### DATA TO EXAMINE
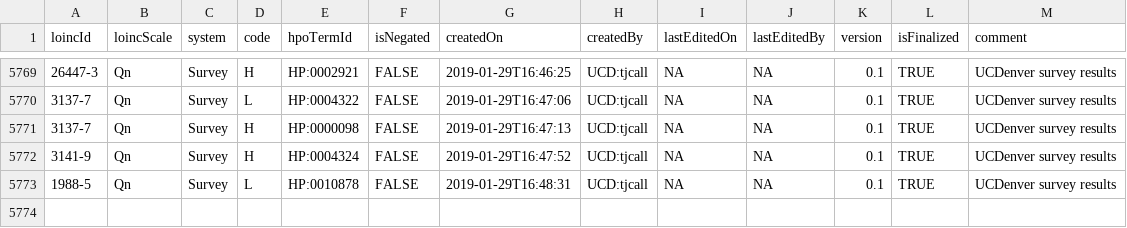
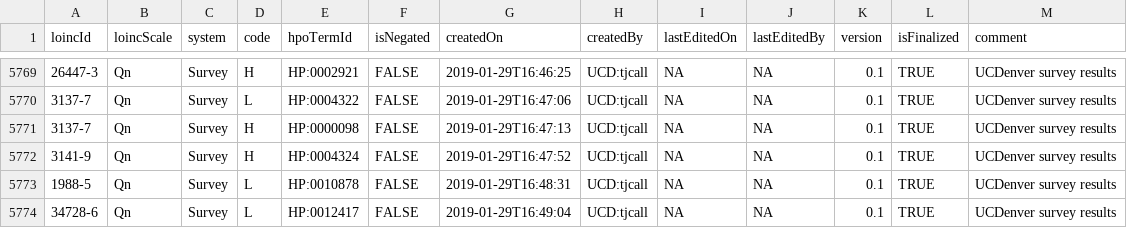
Before and after one commit to TheJacksonLaboratory/loinc2hpoAnnotation, a TSV file: Data/TSVSingleFile/annotations.tsv, drawn as a sheet; only a part is shown, gaps mark what is left out.

Commit message:
added annotations for LOINC 34728-6

```diff
--- a/Data/TSVSingleFile/annotations.tsv
+++ b/Data/TSVSingleFile/annotations.tsv
@@ -5773 +5773,2 @@ loincId	loincScale	system	code	hpoTermId	isNegated	createdOn	createdBy	lastEdite
 1988-5	Qn	Survey	L	HP:0010878	FALSE	2019-01-29T16:48:31	UCD:tjcall	NA	NA	0.1	TRUE	UCDenver survey results
+34728-6	Qn	Survey	L	HP:0012417	FALSE	2019-01-29T16:49:04	UCD:tjcall	NA	NA	0.1	TRUE	UCDenver survey results
```
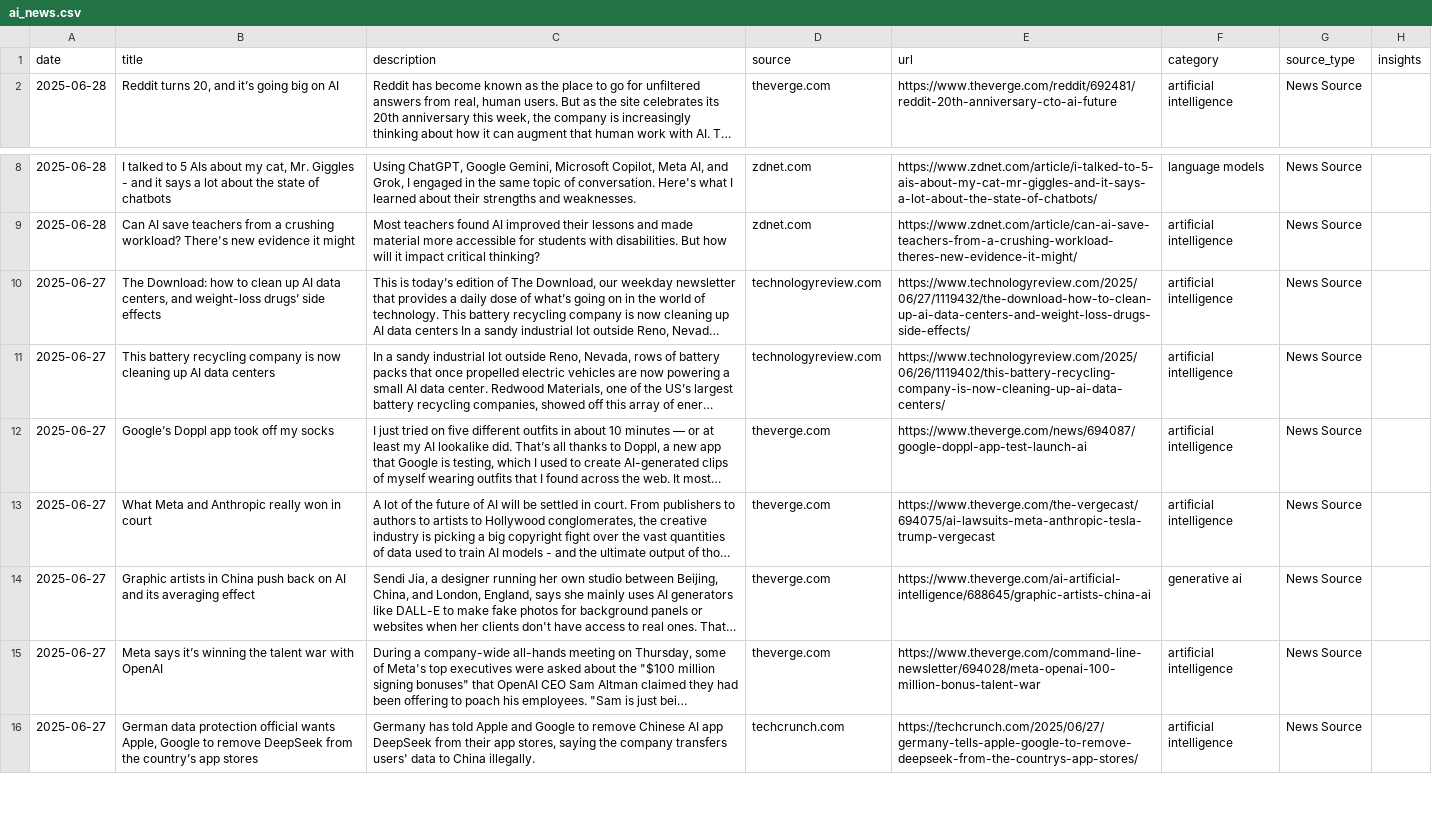
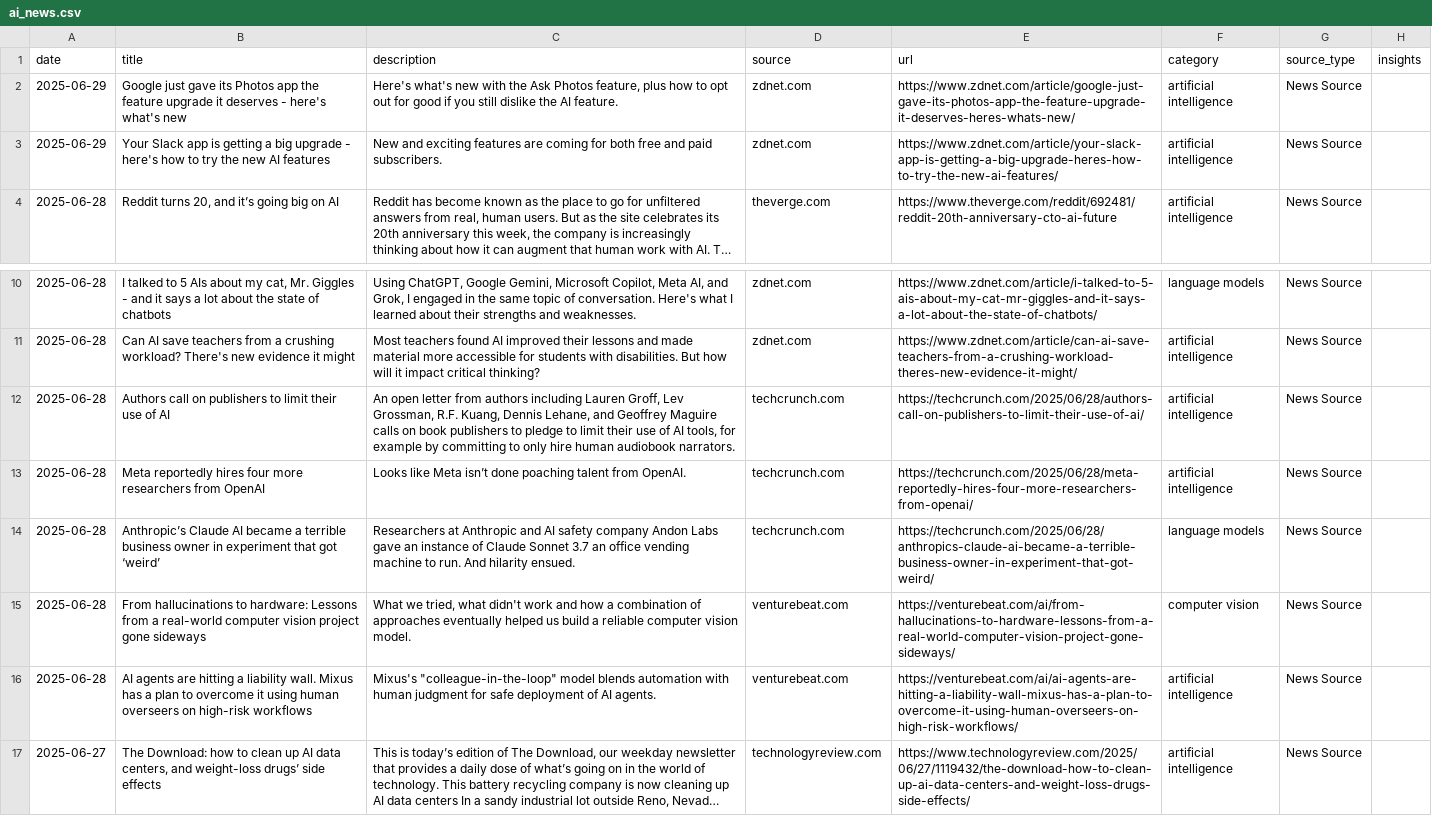
Before and after one commit to StevieSimsII/AiNewsDaily, a CSV file: docs/data/ai_news.csv, drawn as a sheet; only a part is shown, gaps mark what is left out; the shorter side is filled out with more unchanged rows; long unchanged cells end in …; the diff names each change by its address in the sheet, - before the commit and + after, or states it on an @@ line.

```diff
--- a/docs/data/ai_news.csv
+++ b/docs/data/ai_news.csv
+row 2: 2025-06-29 | Google just gave its Photos app the feature upgrade it deserves - here's what's new | Here's what's new with the Ask Photos feature, plus how to opt out for good if you still dislike the AI feature. | zdnet.com | https://www.zdnet.com/article/google-just-gave-its-photos-app-the-feature-upgrade-it-deserves-heres-whats-new/ | artificial intelligence | News Source
+row 3: 2025-06-29 | Your Slack app is getting a big upgrade - here's how to try the new AI features | New and exciting features are coming for both free and paid subscribers. | zdnet.com | https://www.zdnet.com/article/your-slack-app-is-getting-a-big-upgrade-heres-how-to-try-the-new-ai-features/ | artificial intelligence | News Source
+row 12: 2025-06-28 | Authors call on publishers to limit their use of AI | An open letter from authors including Lauren Groff, Lev Grossman, R.F. Kuang, Dennis Lehane, and Geoffrey Maguire calls on book publishers to pledge to limit their use of AI tools, for example by committing to only hire human audiobook narrators. | techcrunch.com | https://techcrunch.com/2025/06/28/authors-call-on-publishers-to-limit-their-use-of-ai/ | artificial intelligence | News Source
+row 13: 2025-06-28 | Meta reportedly hires four more researchers from OpenAI | Looks like Meta isn’t done poaching talent from OpenAI. | techcrunch.com | https://techcrunch.com/2025/06/28/meta-reportedly-hires-four-more-researchers-from-openai/ | artificial intelligence | News Source
+row 14: 2025-06-28 | Anthropic’s Claude AI became a terrible business owner in experiment that got ‘weird’ | Researchers at Anthropic and AI safety company Andon Labs gave an instance of Claude Sonnet 3.7 an office vending machine to run. And hilarity ensued. | techcrunch.com | https://techcrunch.com/2025/06/28/anthropics-claude-ai-became-a-terrible-business-owner-in-experiment-that-got-weird/ | language models | News Source
+row 15: 2025-06-28 | From hallucinations to hardware: Lessons from a real-world computer vision project gone sideways | What we tried, what didn't work and how a combination of approaches eventually helped us build a reliable computer vision model. | venturebeat.com | https://venturebeat.com/ai/from-hallucinations-to-hardware-lessons-from-a-real-world-computer-vision-project-gone-sideways/ | computer vision | News Source
+row 16: 2025-06-28 | AI agents are hitting a liability wall. Mixus has a plan to overcome it using human overseers on high-risk workflows | Mixus's "colleague-in-the-loop" model blends automation with human judgment for safe deployment of AI agents. | venturebeat.com | https://venturebeat.com/ai/ai-agents-are-hitting-a-liability-wall-mixus-has-a-plan-to-overcome-it-using-human-overseers-on-high-risk-workflows/ | artificial intelligence | News Source
```
Also changed, not shown: 4 other files.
######
From the first line to the last, write out the data exactly, omitting any pictures.

Before and after one commit to TheJacksonLaboratory/loinc2hpoAnnotation, a TSV file: Data/TSVSingleFile/annotations.tsv, drawn as a sheet; only a part is shown, gaps mark what is left out.

Commit message:
added annotations for LOINC 34728-6

```diff
--- a/Data/TSVSingleFile/annotations.tsv
+++ b/Data/TSVSingleFile/annotations.tsv
@@ -5773 +5773,2 @@ loincId	loincScale	system	code	hpoTermId	isNegated	createdOn	createdBy	lastEdite
 1988-5	Qn	Survey	L	HP:0010878	FALSE	2019-01-29T16:48:31	UCD:tjcall	NA	NA	0.1	TRUE	UCDenver survey results
+34728-6	Qn	Survey	L	HP:0012417	FALSE	2019-01-29T16:49:04	UCD:tjcall	NA	NA	0.1	TRUE	UCDenver survey results
```
Before and after one commit to StevieSimsII/AiNewsDaily, a CSV file: docs/data/ai_news.csv, drawn as a sheet; only a part is shown, gaps mark what is left out; the shorter side is filled out with more unchanged rows; long unchanged cells end in …; the diff names each change by its address in the sheet, - before the commit and + after, or states it on an @@ line.

```diff
--- a/docs/data/ai_news.csv
+++ b/docs/data/ai_news.csv
+row 2: 2025-06-29 | Google just gave its Photos app the feature upgrade it deserves - here's what's new | Here's what's new with the Ask Photos feature, plus how to opt out for good if you still dislike the AI feature. | zdnet.com | https://www.zdnet.com/article/google-just-gave-its-photos-app-the-feature-upgrade-it-deserves-heres-whats-new/ | artificial intelligence | News Source
+row 3: 2025-06-29 | Your Slack app is getting a big upgrade - here's how to try the new AI features | New and exciting features are coming for both free and paid subscribers. | zdnet.com | https://www.zdnet.com/article/your-slack-app-is-getting-a-big-upgrade-heres-how-to-try-the-new-ai-features/ | artificial intelligence | News Source
+row 12: 2025-06-28 | Authors call on publishers to limit their use of AI | An open letter from authors including Lauren Groff, Lev Grossman, R.F. Kuang, Dennis Lehane, and Geoffrey Maguire calls on book publishers to pledge to limit their use of AI tools, for example by committing to only hire human audiobook narrators. | techcrunch.com | https://techcrunch.com/2025/06/28/authors-call-on-publishers-to-limit-their-use-of-ai/ | artificial intelligence | News Source
+row 13: 2025-06-28 | Meta reportedly hires four more researchers from OpenAI | Looks like Meta isn’t done poaching talent from OpenAI. | techcrunch.com | https://techcrunch.com/2025/06/28/meta-reportedly-hires-four-more-researchers-from-openai/ | artificial intelligence | News Source
+row 14: 2025-06-28 | Anthropic’s Claude AI became a terrible business owner in experiment that got ‘weird’ | Researchers at Anthropic and AI safety company Andon Labs gave an instance of Claude Sonnet 3.7 an office vending machine to run. And hilarity ensued. | techcrunch.com | https://techcrunch.com/2025/06/28/anthropics-claude-ai-became-a-terrible-business-owner-in-experiment-that-got-weird/ | language models | News Source
+row 15: 2025-06-28 | From hallucinations to hardware: Lessons from a real-world computer vision project gone sideways | What we tried, what didn't work and how a combination of approaches eventually helped us build a reliable computer vision model. | venturebeat.com | https://venturebeat.com/ai/from-hallucinations-to-hardware-lessons-from-a-real-world-computer-vision-project-gone-sideways/ | computer vision | News Source
+row 16: 2025-06-28 | AI agents are hitting a liability wall. Mixus has a plan to overcome it using human overseers on high-risk workflows | Mixus's "colleague-in-the-loop" model blends automation with human judgment for safe deployment of AI agents. | venturebeat.com | https://venturebeat.com/ai/ai-agents-are-hitting-a-liability-wall-mixus-has-a-plan-to-overcome-it-using-human-overseers-on-high-risk-workflows/ | artificial intelligence | News Source
```
Also changed, not shown: 4 other files.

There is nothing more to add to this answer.